|At Sliding Rock near Brevard, NC|
The other day, I looked at the shaggy, sheepdog-headed Hank and said, "Do you want to get a haircut today?"
"No," he said.
"Well when do you want to?"
"The last day," he said.
"The last day of what?" I asked.
"The Last Day," he said.
Oh. Well, I am not dumb, I know that when the actual Last Day comes, it's going to be tough to get anything done, right? You show up somewhere and people are like, you just had to wait until the Last Day? Also, as a facebook friend pointed out, currency will be worthless on the Last Day. So I waited until the Last Day I could stand his hair, which was Sunday, and then we got it cut and it was fine. Turns out it didn't steal his essence or whatever the hecks. And then I got him a double cheeseburger.
This afternoon, Hank came in from the school bus and brought his buddy in to play. Before they ran off, he came through the kitchen and said, "Mom, I wanted to say thank you for all the work you do for us around the house."
I said, "You are very welcome, bud. I love taking care of you." He nodded, like this answer did not surprise him. I wanted so badly to ask him, "Who or what put it into your head to say thanks to me?!?" But I did not want to invalidate or dishonor his impulse, you know? I wouldn't have asked another adult where he got the idea to say something nice. I wanted to give him full credit. So I did and I do.
Just now, at bedtime, I lay down in his bed for a minute and we had our hugging ritual. The ritual is called Hugging Time, and we hug while we sing "hugging time" to the tune of "Stepping Time" from Mary Poppins. I don't know, it's our thing. We sing one chorus that way and then he turns over and goes to sleep.
But tonight, after hugging, he said, with a sudden note of distress, "Mom, I'm afraid to go to school tomorrow. I did something really bad!"
Whoa. I didn't think it could be anything really bad, or I would have heard about it at least three ways before bedtime. But I said, "Well what was it?" He wouldn't tell me. He goes, "It's embarrassing! And I did it in front of fifth graders!" Okay, so then I'm like, did you fall down or something? And I'm imagining some farcical scene of slapstick mortification. But then he came out with it.
"I accidentally said who I have a crush on in front of the fifth graders! On the bus!"
"Okay," I said. "Well let me tell you a secret. Fifth graders are not interested in first graders or first grade things. They are only interested in fifth graders. They will not remember."
"How do you know?" he asked. "Because," I said, "I remember being a fifth grader and that's exactly how I felt."

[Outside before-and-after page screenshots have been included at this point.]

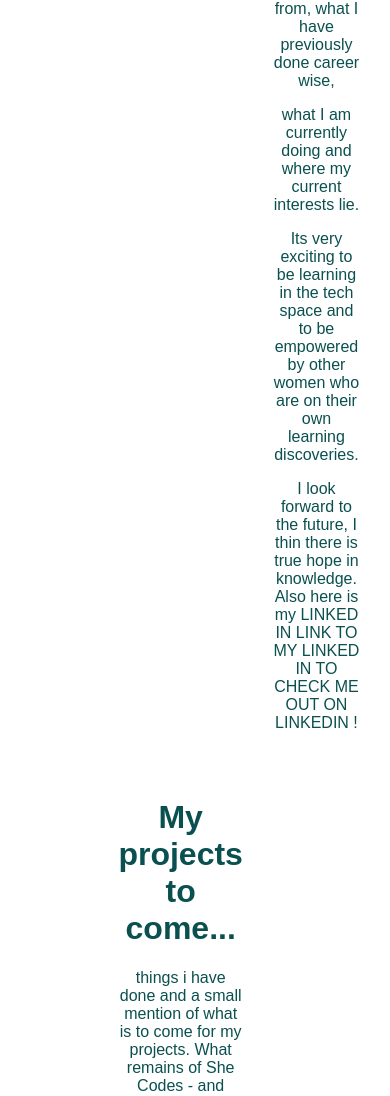
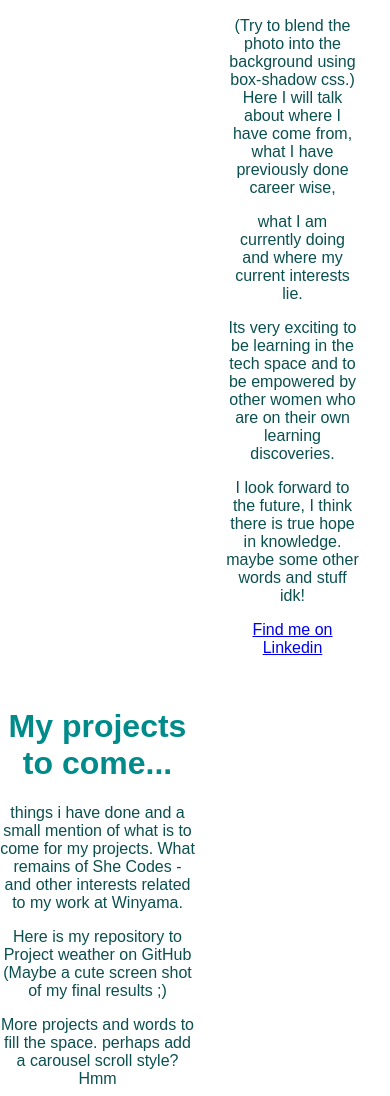
Before and after one commit to KhiaJEO/KhiaJEO.github.io, a plain HTML site: page about.html in a window 390 px wide. Shown: the part 330-1426 px from the top of the page. Drawn offline with Linux system fonts and the light colour scheme; a web font is replaced by a local one.

Commit message:
continue with media queries

```diff
--- a/about.html
+++ b/about.html
@@ -40,13 +40,15 @@
         <div class="profile-content-wrapper">
           <h1>A little bit about me...</h1>
 
-          <p>Here I will talk about where I have come from, what I have previously done career wise,</p>
+          <p>(Try to blend the photo into the background using box-shadow css.) Here I will talk about where I have come from, what I have previously done career wise,</p>
 
           <p>what I am currently doing and where my current interests lie.</p>
 
           <p>Its very exciting to be learning in the tech space and to be empowered by other women who are on their own learning discoveries.</p>
 
-          <p>I look forward to the future, I thin there is true hope in knowledge. Also here is my LINKED IN LINK TO MY LINKED IN TO CHECK ME OUT ON LINKEDIN  !</p>
+          <p>I look forward to the future, I think there is true hope in knowledge.   maybe some other words and stuff idk!</p>
+
+          <a href="https://www.linkedin.com/in/khiajeo/"> Find me on Linkedin</a>
         </div>
         <div class="project-content-wrapper">
           <h1>My projects to come...</h1>
@@ -55,9 +57,11 @@
 
           <p>Here is my repository to Project weather on GitHub (Maybe a cute screen shot of my final results ;) </p>
 
-          <p>More projects</p>
+          <p>More projects and words to fill the space. perhaps add a carousel scroll style? Hmm</p>
 
           <p>Future projects (yay)</p>
+
+          <a href="https://github.com/SheCodesAus/she-codes-python-weather-project-KhiaJEO.git"> To see my Project Weather Python Assignment click here! Hopefully can access it...</a>
         </div>
       </div>
     </div>
--- a/styles.css
+++ b/styles.css
@@ -8,6 +8,8 @@ body {
 .container {
   display: grid;
   text-align: center;
+  max-width: 100em;
+  min-height: 15px;
 }
 
 /* Nav Styles */
@@ -111,6 +113,7 @@ body {
   opacity: 50;
 }
 
+
 /* About Page styles  */
 .two-column-wrapper {
   display: grid;
@@ -118,6 +121,7 @@ body {
 }
 
 .profile-image-wrapper img {
+  padding-left: 1em;
   width: 100%
 
 }
@@ -129,6 +133,11 @@ body {
 .profile-content-wrapper h1 {
   color: darkcyan;
 }
+
+.project-content-wrapper h1 {
+  color: darkcyan;
+}
+
 /* to also add a project section in the About webpage */
 /* This section will have somekind of cool, fancy scroll option and will only show hypothetical projects because I haven't don many yet */
 
@@ -202,42 +211,8 @@ body {
 
 /* Media Queries !  PLEASE CHECK ALL OF THESE. AS OF CURRENT THE NAV BAR DISAPPEARS WHEN THE SCREEN BECOMES SMALLER */
 
-/* for large devices (large desktops, 1440px and up */
-@media (max-width: 1440px) {
-.container {
-  display: flex;
-  justify-content: flex-end;
-}
-}
-
-/* Extra large devices (large desktops, 1200px and up) */
-@media (max-width: 1200px) {
-  .container {
-    display: flex;
-    justify-content: flex-end;
+@media (max-width=600px) {
+   .container {
+     display: block;
+   }
   }
-}
-
-/* Large devices (desktops, 992px and up) */
-@media (max-width: 992px) {
-  .container {
-    display: flex;
-    justify-content: flex-end;
-  }
-}
-
-/* Medium devices (tablets, 768px and up)*/
-@media (max-width: 768px) {
-  .container {
-    display: flex;
-    justify-content: flex-end;
-  }
-}
-
-/* Small devices (landscape phones, 576px and up) */
-@media (max-width: 576px) {
-  .container {
-    display: flex;
-    justify-content: flex-end;
-  }
-}
```
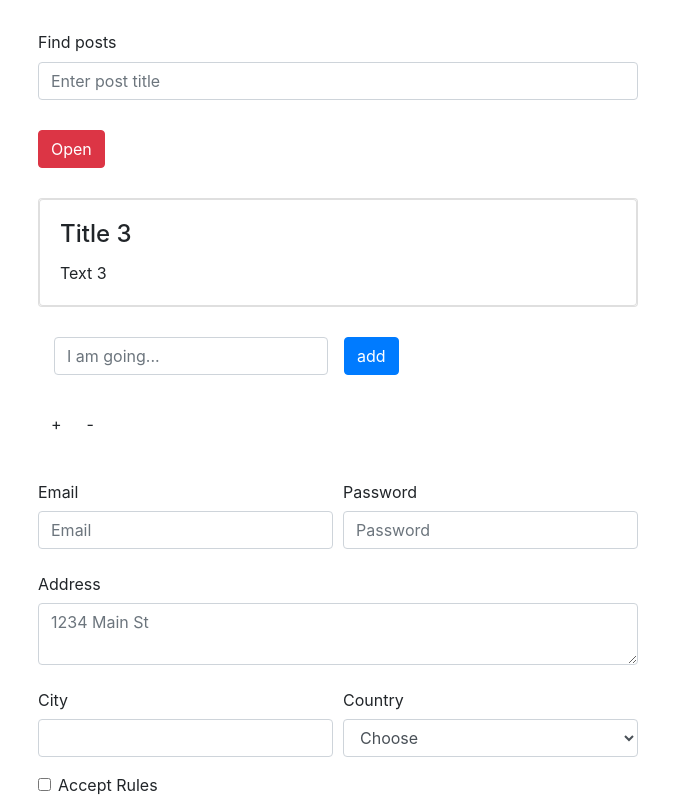
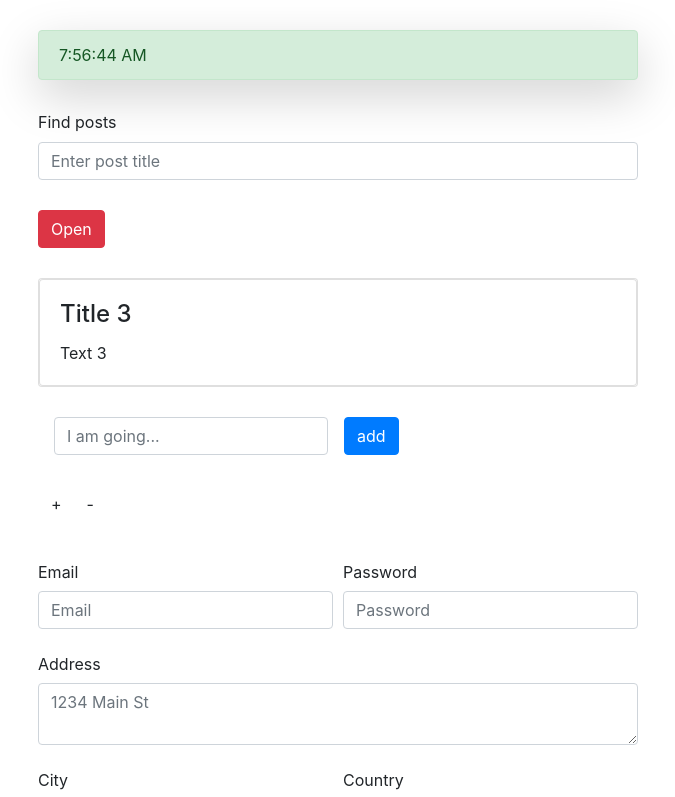
Before and after one commit to nummyn0rih/React-practice, a React (Create React App) app: page / in a window 1280 px wide. Shown: the top 797 px of the page, without its empty margins (302-977 px from the left). Built offline with nearby package versions, Linux system fonts and the light colour scheme.

Commit message:
added component Clock

```diff
--- a/public/index.html
+++ b/public/index.html
@@ -28,6 +28,7 @@
     <title>React App</title>
   </head>
   <body>
+    <div class="practice__wrapper clock"></div>
     <div class="practice__wrapper autocomplete"></div>
     <div class="practice__wrapper mod"></div>
     <div class="practice__wrapper card"></div>
--- /dev/null
+++ b/src/Components/Clock.jsx
@@ -0,0 +1,28 @@
+import React from 'react';
+import '../App.css';
+
+export default class Clock extends React.Component {
+  constructor(props) {
+    super(props);
+    this.state = {
+      date: new Date(),
+    };
+  }
+
+  componentDidMount() {
+    this.timerId = setInterval(() => this.setState({ date: new Date() }), 1000);
+  }
+
+  componentWillUnmount() {
+    clearInterval(this.timerId);
+  }
+
+  render() {
+    const { date } = this.state;
+    return (
+      <div className="alert alert-success shadow-lg" role="alert">
+        {date.toLocaleTimeString()}
+      </div>
+    );
+  }
+}
--- a/src/index.js
+++ b/src/index.js
@@ -8,8 +8,10 @@ import TodoBox from './Components/TodoBox';
 import Card from './Components/Card';
 import ModalComponent from './Components/ModalComponent';
 import Autocomplete  from './Components/Autocomplete';
+import Clock from './Components/Clock';
 import * as serviceWorker from './serviceWorker';
 
+ReactDOM.render(<Clock />, document.querySelector('.clock'));
 ReactDOM.render(<Autocomplete />, document.querySelector('.autocomplete'));
 ReactDOM.render(<ModalComponent />, document.querySelector('.mod'));
 
```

"But," he probed further, skeptical. "When you were in fifth grade, did you ever hear any really good first-grade information?"
Like, this is premium intel, Mom. Really good first-grade information. Nobody could fail to take an interest in a tidbit of this significance.
So I said I would drive him to school in the morning.